until the summer solstice, when it tilts back toward the dark, all of this
has enormous mytho-historical significance.
The old, very old, legends suggest that there were
two gods responsible for ‘managing’ the year.
First, the god of the waning year, from June 21
until the second god, his twin or ‘tanist’, of the waxing year, took over
on December 21, the winter solstice, until he once again was replaced by the
god of the waning year, and so forth.
These two figures were seen as a necessary pair
of twins, rising and dying over and over again, insuring
the continuity of the tribe and the endurance of tradition.
This is the stuff some modern religions are built on,
however that may express itself.
These two king-gods were known to the ancients as
‘sacred-kings’, really only one, but thought of as two, which,
of course, rings plenty of bells in our religious calendar.
The interesting thing here is that these two iterations of
the same spirit were ‘obliged’ to die, no exceptions; one died,
the other took over, when it died and the other was re-born.
Over and over and over, the year spun, each reigning ‘king-god’

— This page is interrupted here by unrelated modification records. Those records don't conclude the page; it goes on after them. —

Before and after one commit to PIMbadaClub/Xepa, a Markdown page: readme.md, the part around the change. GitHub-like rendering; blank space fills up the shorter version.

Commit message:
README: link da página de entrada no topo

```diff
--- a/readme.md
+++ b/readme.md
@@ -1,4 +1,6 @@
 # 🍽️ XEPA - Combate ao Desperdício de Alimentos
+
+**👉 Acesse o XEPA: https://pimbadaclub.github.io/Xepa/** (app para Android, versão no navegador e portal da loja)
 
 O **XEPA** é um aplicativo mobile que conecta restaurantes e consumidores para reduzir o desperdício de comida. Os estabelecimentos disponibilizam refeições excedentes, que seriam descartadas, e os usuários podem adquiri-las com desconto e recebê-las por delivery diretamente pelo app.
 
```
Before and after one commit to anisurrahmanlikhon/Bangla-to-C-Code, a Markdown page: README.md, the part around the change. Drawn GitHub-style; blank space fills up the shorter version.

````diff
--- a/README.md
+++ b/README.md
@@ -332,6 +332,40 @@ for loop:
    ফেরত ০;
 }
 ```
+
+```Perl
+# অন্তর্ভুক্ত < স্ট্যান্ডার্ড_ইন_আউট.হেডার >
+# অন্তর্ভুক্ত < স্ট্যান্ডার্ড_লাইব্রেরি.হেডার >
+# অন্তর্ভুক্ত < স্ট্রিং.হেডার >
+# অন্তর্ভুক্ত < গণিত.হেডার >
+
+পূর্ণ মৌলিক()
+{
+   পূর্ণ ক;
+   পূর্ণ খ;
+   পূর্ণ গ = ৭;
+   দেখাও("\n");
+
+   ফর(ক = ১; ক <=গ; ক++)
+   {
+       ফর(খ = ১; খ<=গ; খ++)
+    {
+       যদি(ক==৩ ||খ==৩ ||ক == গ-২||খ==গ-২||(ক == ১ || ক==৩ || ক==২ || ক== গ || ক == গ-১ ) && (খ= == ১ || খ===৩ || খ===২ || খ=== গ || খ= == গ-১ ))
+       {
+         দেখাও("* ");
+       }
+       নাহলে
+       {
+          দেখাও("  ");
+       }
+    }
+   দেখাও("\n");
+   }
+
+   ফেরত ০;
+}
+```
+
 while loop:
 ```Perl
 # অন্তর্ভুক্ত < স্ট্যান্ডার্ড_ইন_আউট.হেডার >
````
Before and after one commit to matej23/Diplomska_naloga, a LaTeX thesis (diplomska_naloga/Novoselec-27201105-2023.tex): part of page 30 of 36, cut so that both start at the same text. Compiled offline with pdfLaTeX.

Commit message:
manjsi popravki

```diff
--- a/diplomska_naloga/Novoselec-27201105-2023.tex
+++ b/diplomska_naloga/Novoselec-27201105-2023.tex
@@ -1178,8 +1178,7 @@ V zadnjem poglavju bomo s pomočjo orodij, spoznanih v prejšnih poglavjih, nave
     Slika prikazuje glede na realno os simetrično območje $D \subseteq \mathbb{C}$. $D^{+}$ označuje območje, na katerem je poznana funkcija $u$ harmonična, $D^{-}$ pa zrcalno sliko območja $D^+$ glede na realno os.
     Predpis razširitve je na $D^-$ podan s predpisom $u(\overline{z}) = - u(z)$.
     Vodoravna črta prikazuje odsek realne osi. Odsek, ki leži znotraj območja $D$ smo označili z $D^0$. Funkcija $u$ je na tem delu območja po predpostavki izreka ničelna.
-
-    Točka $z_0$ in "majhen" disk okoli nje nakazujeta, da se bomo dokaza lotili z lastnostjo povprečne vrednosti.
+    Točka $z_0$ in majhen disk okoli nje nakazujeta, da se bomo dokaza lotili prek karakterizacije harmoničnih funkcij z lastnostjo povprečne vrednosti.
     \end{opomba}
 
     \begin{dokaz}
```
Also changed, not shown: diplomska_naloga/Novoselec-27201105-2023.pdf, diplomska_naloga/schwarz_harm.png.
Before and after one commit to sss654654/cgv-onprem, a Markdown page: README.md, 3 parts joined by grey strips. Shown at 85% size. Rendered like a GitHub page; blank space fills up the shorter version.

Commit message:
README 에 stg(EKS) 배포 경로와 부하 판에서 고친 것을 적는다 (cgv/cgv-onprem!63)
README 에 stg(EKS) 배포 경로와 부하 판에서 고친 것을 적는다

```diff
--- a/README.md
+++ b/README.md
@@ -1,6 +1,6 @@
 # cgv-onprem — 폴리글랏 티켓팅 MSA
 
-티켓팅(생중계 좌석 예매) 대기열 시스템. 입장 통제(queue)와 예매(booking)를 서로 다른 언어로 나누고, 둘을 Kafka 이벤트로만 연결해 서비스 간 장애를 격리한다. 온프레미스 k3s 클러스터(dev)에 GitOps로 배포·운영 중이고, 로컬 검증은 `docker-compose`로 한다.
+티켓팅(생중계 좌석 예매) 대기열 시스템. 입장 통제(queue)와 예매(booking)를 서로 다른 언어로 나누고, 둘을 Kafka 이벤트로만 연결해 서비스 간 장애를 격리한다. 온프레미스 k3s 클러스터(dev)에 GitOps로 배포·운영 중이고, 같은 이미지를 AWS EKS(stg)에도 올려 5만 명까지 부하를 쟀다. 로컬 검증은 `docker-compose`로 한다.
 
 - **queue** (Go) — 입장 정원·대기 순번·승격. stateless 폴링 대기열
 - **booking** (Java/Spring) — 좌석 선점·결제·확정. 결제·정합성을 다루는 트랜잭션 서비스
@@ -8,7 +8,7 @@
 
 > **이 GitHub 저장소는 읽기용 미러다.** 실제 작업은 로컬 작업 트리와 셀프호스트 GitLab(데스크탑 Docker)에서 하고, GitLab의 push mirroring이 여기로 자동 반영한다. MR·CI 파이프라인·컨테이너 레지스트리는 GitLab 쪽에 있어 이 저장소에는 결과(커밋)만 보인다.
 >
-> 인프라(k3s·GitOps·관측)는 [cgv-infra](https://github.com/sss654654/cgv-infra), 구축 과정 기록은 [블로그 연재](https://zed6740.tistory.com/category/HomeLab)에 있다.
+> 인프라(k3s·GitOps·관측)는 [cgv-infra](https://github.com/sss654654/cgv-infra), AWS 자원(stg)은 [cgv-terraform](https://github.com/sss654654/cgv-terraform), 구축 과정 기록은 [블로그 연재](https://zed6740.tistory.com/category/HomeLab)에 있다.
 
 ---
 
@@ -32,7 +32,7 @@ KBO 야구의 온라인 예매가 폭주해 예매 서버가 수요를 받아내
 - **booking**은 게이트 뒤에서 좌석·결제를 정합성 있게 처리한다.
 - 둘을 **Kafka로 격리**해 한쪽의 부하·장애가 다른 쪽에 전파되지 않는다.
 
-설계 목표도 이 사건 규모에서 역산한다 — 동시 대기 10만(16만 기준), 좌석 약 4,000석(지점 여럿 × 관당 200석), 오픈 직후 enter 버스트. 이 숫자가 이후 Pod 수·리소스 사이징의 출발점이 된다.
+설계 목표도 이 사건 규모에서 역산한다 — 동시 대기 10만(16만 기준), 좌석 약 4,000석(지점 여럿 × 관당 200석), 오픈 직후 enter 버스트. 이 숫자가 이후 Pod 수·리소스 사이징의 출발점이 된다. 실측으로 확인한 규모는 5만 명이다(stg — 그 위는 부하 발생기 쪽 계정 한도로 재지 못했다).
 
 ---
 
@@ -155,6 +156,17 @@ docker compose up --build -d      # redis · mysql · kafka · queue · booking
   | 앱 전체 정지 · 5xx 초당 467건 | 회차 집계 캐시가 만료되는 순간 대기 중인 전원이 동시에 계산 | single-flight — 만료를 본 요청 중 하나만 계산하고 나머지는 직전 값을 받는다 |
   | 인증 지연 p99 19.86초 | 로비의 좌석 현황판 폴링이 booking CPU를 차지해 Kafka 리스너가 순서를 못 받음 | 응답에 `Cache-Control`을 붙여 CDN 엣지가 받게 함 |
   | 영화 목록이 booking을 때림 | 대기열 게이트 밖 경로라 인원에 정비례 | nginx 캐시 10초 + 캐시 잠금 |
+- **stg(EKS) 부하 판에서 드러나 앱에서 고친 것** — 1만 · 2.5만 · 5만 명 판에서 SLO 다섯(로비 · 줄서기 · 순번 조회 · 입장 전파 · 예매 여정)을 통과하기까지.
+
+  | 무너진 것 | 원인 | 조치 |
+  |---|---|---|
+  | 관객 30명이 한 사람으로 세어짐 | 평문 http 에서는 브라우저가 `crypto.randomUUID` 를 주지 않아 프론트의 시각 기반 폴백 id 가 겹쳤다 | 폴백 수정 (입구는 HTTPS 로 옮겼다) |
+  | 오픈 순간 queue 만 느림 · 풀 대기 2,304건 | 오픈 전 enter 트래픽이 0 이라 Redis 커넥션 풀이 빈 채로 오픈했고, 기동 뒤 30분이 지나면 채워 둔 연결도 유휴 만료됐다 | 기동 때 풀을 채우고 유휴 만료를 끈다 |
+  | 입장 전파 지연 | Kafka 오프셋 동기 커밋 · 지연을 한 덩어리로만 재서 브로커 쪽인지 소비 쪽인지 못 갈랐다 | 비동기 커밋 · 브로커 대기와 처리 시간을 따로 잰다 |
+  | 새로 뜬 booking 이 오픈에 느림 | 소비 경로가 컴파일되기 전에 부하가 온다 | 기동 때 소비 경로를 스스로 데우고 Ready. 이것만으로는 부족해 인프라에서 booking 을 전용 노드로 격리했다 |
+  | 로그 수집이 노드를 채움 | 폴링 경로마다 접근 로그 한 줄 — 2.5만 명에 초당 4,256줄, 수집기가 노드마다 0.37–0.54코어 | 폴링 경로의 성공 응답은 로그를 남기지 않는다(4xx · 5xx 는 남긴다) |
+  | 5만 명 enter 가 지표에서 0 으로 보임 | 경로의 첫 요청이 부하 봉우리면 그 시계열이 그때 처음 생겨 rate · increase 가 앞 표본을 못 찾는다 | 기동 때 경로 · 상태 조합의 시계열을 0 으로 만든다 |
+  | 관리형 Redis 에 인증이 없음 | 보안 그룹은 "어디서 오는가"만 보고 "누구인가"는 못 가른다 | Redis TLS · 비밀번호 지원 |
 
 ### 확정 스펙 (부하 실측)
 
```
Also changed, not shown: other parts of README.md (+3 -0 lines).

managing things in accordance with custom, in compliance with tradition.
it would have been inconceivable that one of these figures
act out of the ‘ordinary’, or, ‘selfishly’, or, in any interest other
that the benefit of the tribe to which he was bound.
Any behavior remotely resembling anything which would
threaten the continued existence of the tribe by one of these twins
was unthinkable. However, since there were ‘elected’ representations
of these spiritual entities, and, since humans are never anything like the gods,
it is conceivable that mischief was possible.
The point is inescapable: the transgressor would be replaced or the
tribe would suffer and vanish.
There were no exceptions and there was no merci.
The tribe would collectively demand that the
king must die, even out of season to atone for his misdeeds.
There was no middle ground.
You rode the ‘king’s highway’,
you fulfilled your part of the ‘deal’.
If not, you were replaced, with extreme prejudice.